RECORDED INFORMATION:

*** Block opens ***

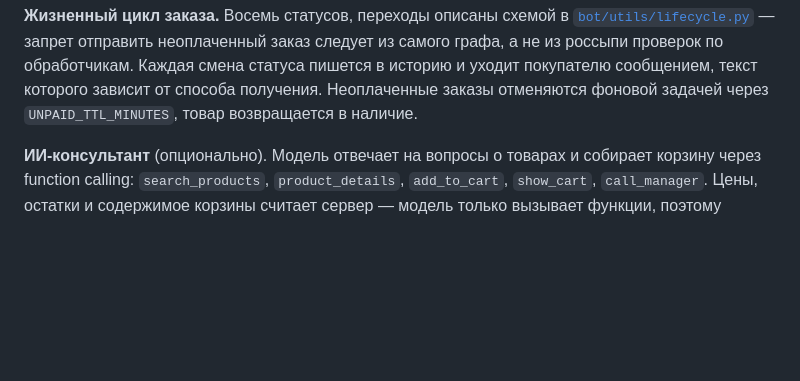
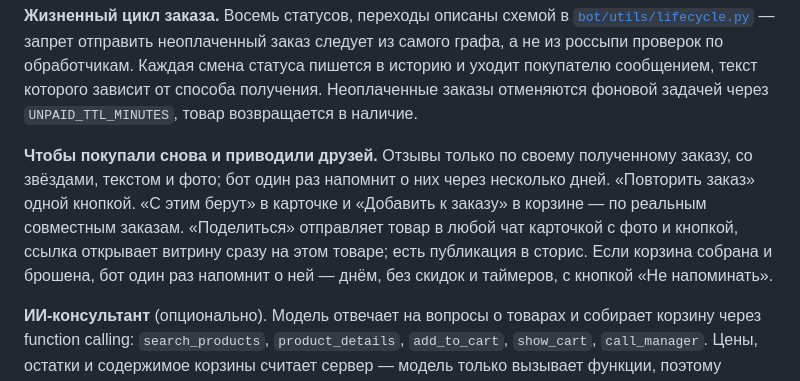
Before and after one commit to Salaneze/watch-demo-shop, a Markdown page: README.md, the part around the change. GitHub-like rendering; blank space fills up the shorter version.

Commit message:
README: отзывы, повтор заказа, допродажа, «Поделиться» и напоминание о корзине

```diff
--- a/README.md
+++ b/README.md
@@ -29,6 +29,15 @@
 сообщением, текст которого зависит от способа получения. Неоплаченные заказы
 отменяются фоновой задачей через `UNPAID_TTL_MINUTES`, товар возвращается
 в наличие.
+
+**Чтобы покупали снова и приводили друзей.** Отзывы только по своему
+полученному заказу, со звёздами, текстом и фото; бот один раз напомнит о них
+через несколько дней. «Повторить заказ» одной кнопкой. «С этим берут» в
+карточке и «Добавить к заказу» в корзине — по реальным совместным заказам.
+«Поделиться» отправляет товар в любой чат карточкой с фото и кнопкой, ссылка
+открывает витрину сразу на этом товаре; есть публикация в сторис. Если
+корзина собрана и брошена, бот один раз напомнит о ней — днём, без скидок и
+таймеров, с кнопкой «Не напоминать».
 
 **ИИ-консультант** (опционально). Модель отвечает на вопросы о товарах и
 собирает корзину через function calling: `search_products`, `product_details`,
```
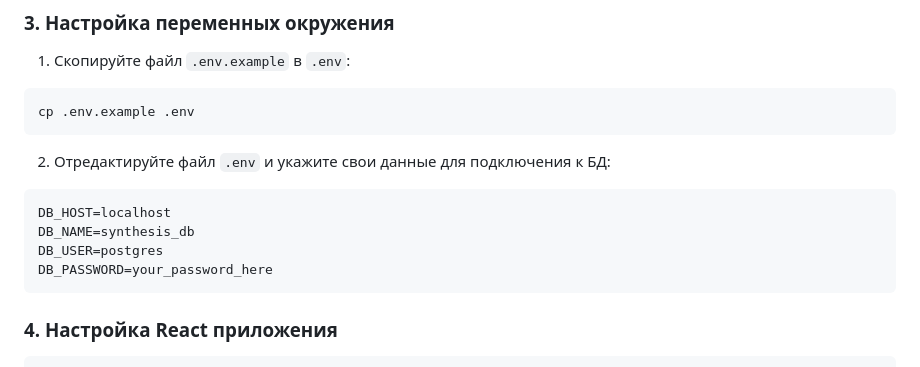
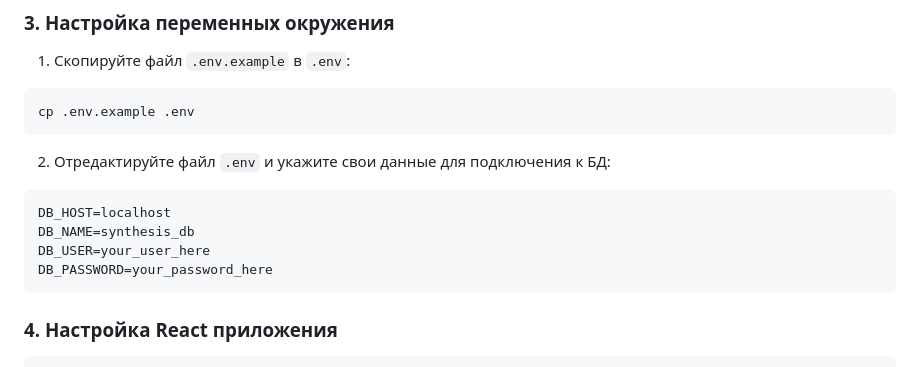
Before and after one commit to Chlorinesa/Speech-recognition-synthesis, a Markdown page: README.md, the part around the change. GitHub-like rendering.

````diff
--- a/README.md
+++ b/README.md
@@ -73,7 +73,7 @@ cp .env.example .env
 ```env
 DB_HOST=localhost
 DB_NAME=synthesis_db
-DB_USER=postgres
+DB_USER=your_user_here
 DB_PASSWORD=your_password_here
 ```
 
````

*** Block closes ***

THE TASK: What lines in the entries above include the string "README"? Return each one.

RESPONSE BOX:
Before and after one commit to Salaneze/watch-demo-shop, a Markdown page: README.md, the part around the change. GitHub-like rendering; blank space fills up the shorter version.
README: отзывы, повтор заказа, допродажа, «Поделиться» и напоминание о корзине
--- a/README.md
+++ b/README.md
Before and after one commit to Chlorinesa/Speech-recognition-synthesis, a Markdown page: README.md, the part around the change. GitHub-like rendering.
--- a/README.md
+++ b/README.md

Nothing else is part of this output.